What?? JWST's image of HH 46/47 has a question mark made of galaxies hidden in the background.

By Cassidy Ward

A few years back, in the fictional town of Patience, Colorado, an extraterrestrial visitor made landfall on our planet. The title character of SYFY's Resident Alien (streaming now on Peacock!) takes the form and identity of a human called Harry and, through choice or through force, he reveals himself to a few lucky residents.

Despite their friendship with a literal space alien, they can never really know what he knows. They can never really see the universe or their place within it the way he does. His very presence, while answering one of the most fundamental questions in the history of existence – are we alone? – raises even more questions than we will ever likely answer. Same as it ever was. Now, real life astronomers using the James Webb Space Telescope (JWST) have uncovered a literal question hanging out in deep space.

The Universe Has a Question (Mark)

JWST Question Mark

Astronomers were observing a nearby star-forming region about 1,500 light-years away. Their target was Herbig-Haro (HH) 46/47, where a pair of stars are gestating inside a diffuse cloud of gas and dust. You can see the stars in the above image, they are notable because of their red diffraction spikes. You’ll also notice a handful of other nearby stars scattered about and a dense background of more distant galaxies.

RELATED: JWST Reveals Stunning New Details of Earendel, the Most Distant Known Star

It’s in that background that eagle-eyed observers found something entirely unexpected: a punctuation mark sketched into the blackboard of deep space. This isn’t the first time the JWST has stumbled onto an accidental discovery while looking for something else. Previously, astronomers accidentally found a new asteroid in early JWST test images of the asteroid belt. At the time, astronomers noted that accidental discoveries in the background in JWST images were likely to be common. Even they couldn’t have predicted something this weird.

Importantly, we’re not actually looking at a single object and our unique point of view in the cosmos is doing a lot of legwork here. Seen from some other intergalactic vantage points, it’s likely it would look very different. Astronomers believe the question mark is actually at least two (maybe three) different galaxies all working together. The top portion could be a single distorted spiral galaxy, or it could be two spirals in the process of merging.

Jwst Question Mark Zoom

If so, it’s a kind of preview of what’s to come in our own galaxy, when it smashes into Andromeda about 4 billion years from now. The dot at the bottom of the question mark is likely a separate elliptical galaxy which just happens to be perched in just the right spot from our point of view. That’s about as much as we know about this cosmic quest marker for now. We might get more information with a targeted observation in the future.

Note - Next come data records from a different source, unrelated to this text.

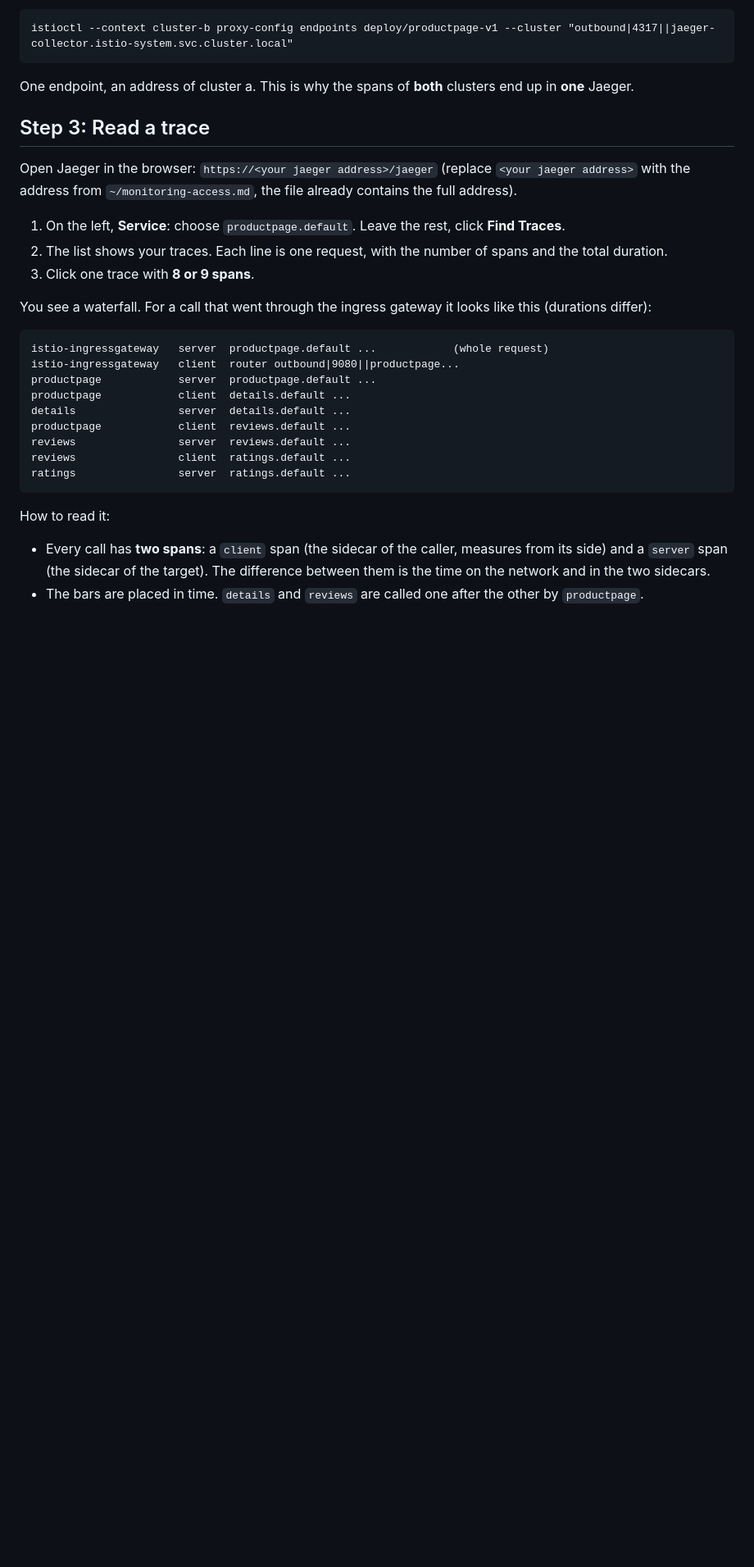
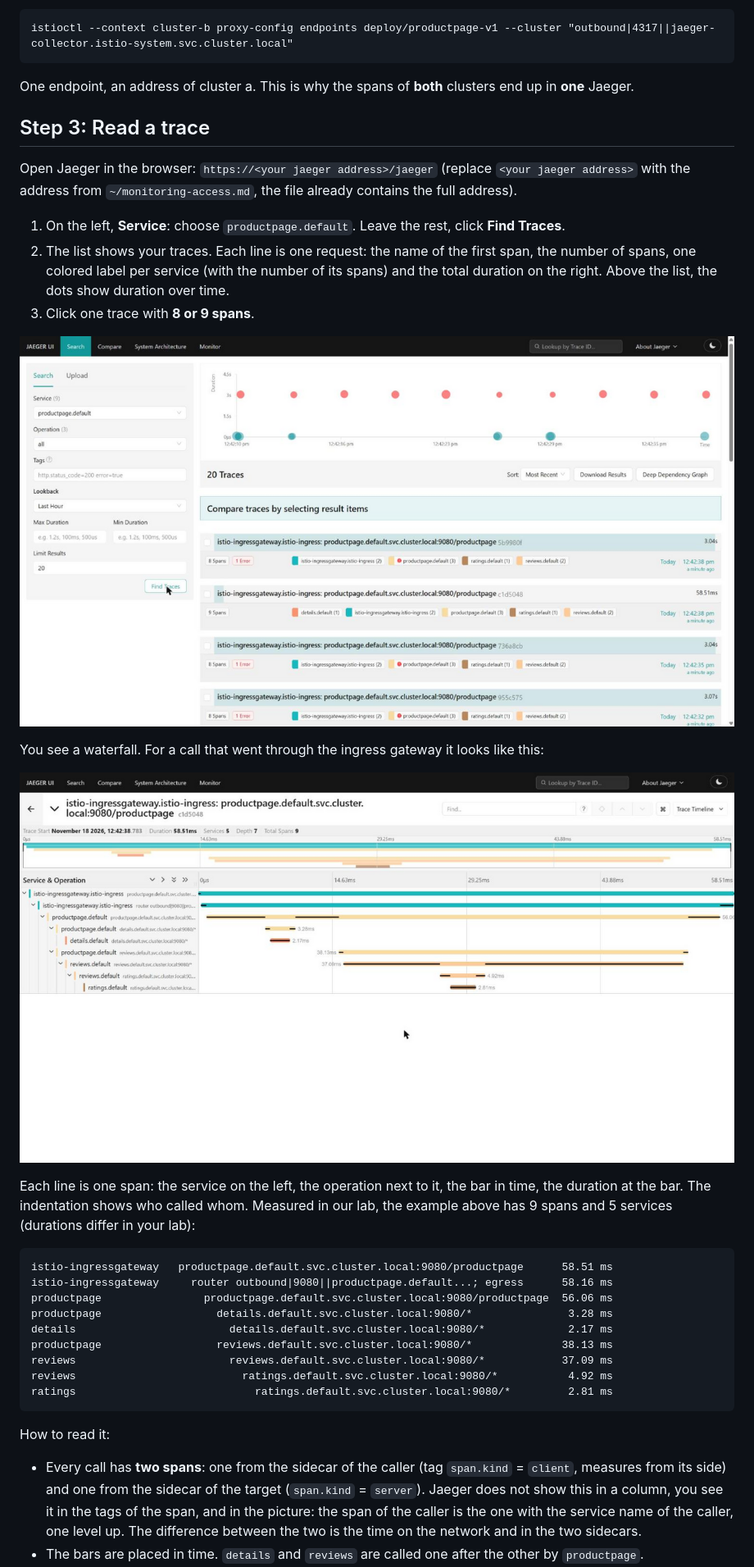
Before and after one commit to jmetzger/workshop-istio-hybrid-kubernetes, a Markdown page: observability/08-traces-with-jaeger.md, the part around one of its changes. Shown at 82% size. Rendered like a GitHub page; pictures changed too: images/jaeger-1-search.png (added), images/jaeger-2-trace-waterfall.png (added); blank space fills up the shorter version.

Commit message:
observability/08: Screenshots aus dem Lab, Wasserfall und Fehlermarkierung nach Durchlauf korrigiert, grep fuer tracing
Co-Authored-By: Claude Sonnet 5.5 <noreply@anthropic.com>

````diff
--- a/observability/08-traces-with-jaeger.md
+++ b/observability/08-traces-with-jaeger.md
@@ -79,24 +79,30 @@ One endpoint, an address of cluster a. This is why the spans of **both** cluster
 Open Jaeger in the browser: `https://<your jaeger address>/jaeger` (replace `<your jaeger address>` with the address from `~/monitoring-access.md`, the file already contains the full address).
 
 1. On the left, **Service**: choose `productpage.default`. Leave the rest, click **Find Traces**.
-2. The list shows your traces. Each line is one request, with the number of spans and the total duration.
+2. The list shows your traces. Each line is one request: the name of the first span, the number of spans, one colored label per service (with the number of its spans) and the total duration on the right. Above the list, the dots show duration over time.
 3. Click one trace with **8 or 9 spans**.
 
-You see a waterfall. For a call that went through the ingress gateway it looks like this (durations differ):
+![Jaeger search, productpage.default](../images/jaeger-1-search.png)
+
+You see a waterfall. For a call that went through the ingress gateway it looks like this:
+
+![Jaeger trace, waterfall](../images/jaeger-2-trace-waterfall.png)
+
+Each line is one span: the service on the left, the operation next to it, the bar in time, the duration at the bar. The indentation shows who called whom. Measured in our lab, the example above has 9 spans and 5 services (durations differ in your lab):
 
 ```
-istio-ingressgateway   server  productpage.default ...            (whole request)
-istio-ingressgateway   client  router outbound|9080||productpage...
-productpage            server  productpage.default ...
-productpage            client  details.default ...
-details                server  details.default ...
-productpage            client  reviews.default ...
-reviews                server  reviews.default ...
-reviews                client  ratings.default ...
-ratings                server  ratings.default ...
+istio-ingressgateway   productpage.default.svc.cluster.local:9080/productpage      58.51 ms
+istio-ingressgateway     router outbound|9080||productpage.default...; egress      58.16 ms
+productpage                productpage.default.svc.cluster.local:9080/productpage  56.06 ms
+productpage                  details.default.svc.cluster.local:9080/*               3.28 ms
+details                        details.default.svc.cluster.local:9080/*             2.17 ms
+productpage                  reviews.default.svc.cluster.local:9080/*              38.13 ms
+reviews                        reviews.default.svc.cluster.local:9080/*            37.09 ms
+reviews                          ratings.default.svc.cluster.local:9080/*           4.92 ms
+ratings                            ratings.default.svc.cluster.local:9080/*         2.81 ms
 ```
 
 How to read it:
 
-- Every call has **two spans**: a `client` span (the sidecar of the caller, measures from its side) and a `server` span (the sidecar of the target). The difference between them is the time on the network and in the two sidecars.
+- Every call has **two spans**: one from the sidecar of the caller (tag `span.kind` = `client`, measures from its side) and one from the sidecar of the target (`span.kind` = `server`). Jaeger does not show this in a column, you see it in the tags of the span, and in the picture: the span of the caller is the one with the service name of the caller, one level up. The difference between the two is the time on the network and in the two sidecars.
 - The bars are placed in time. `details` and `reviews` are called one after the other by `productpage`.
````
Also changed, not shown: other parts of observability/08-traces-with-jaeger.md (+16 -6 lines), images/jaeger-3-span-tags.png (added), images/jaeger-4-min-duration.png (added), images/jaeger-5-slow-trace.png (added).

Until then, it stands as a literal symbol of what we’re doing here. The whole scientific endeavor is an exercise in trying to answer questions, and the realization that every question answered is an opportunity for more we didn’t even know how to ask. Even with our eyes open to the furthest reaches of the observable universe, there will always be new questions waiting for us.

Catch Resident Alien, streaming now on Peacock. Maybe we’ll finally get some answers about what he’s really up to in Season 3!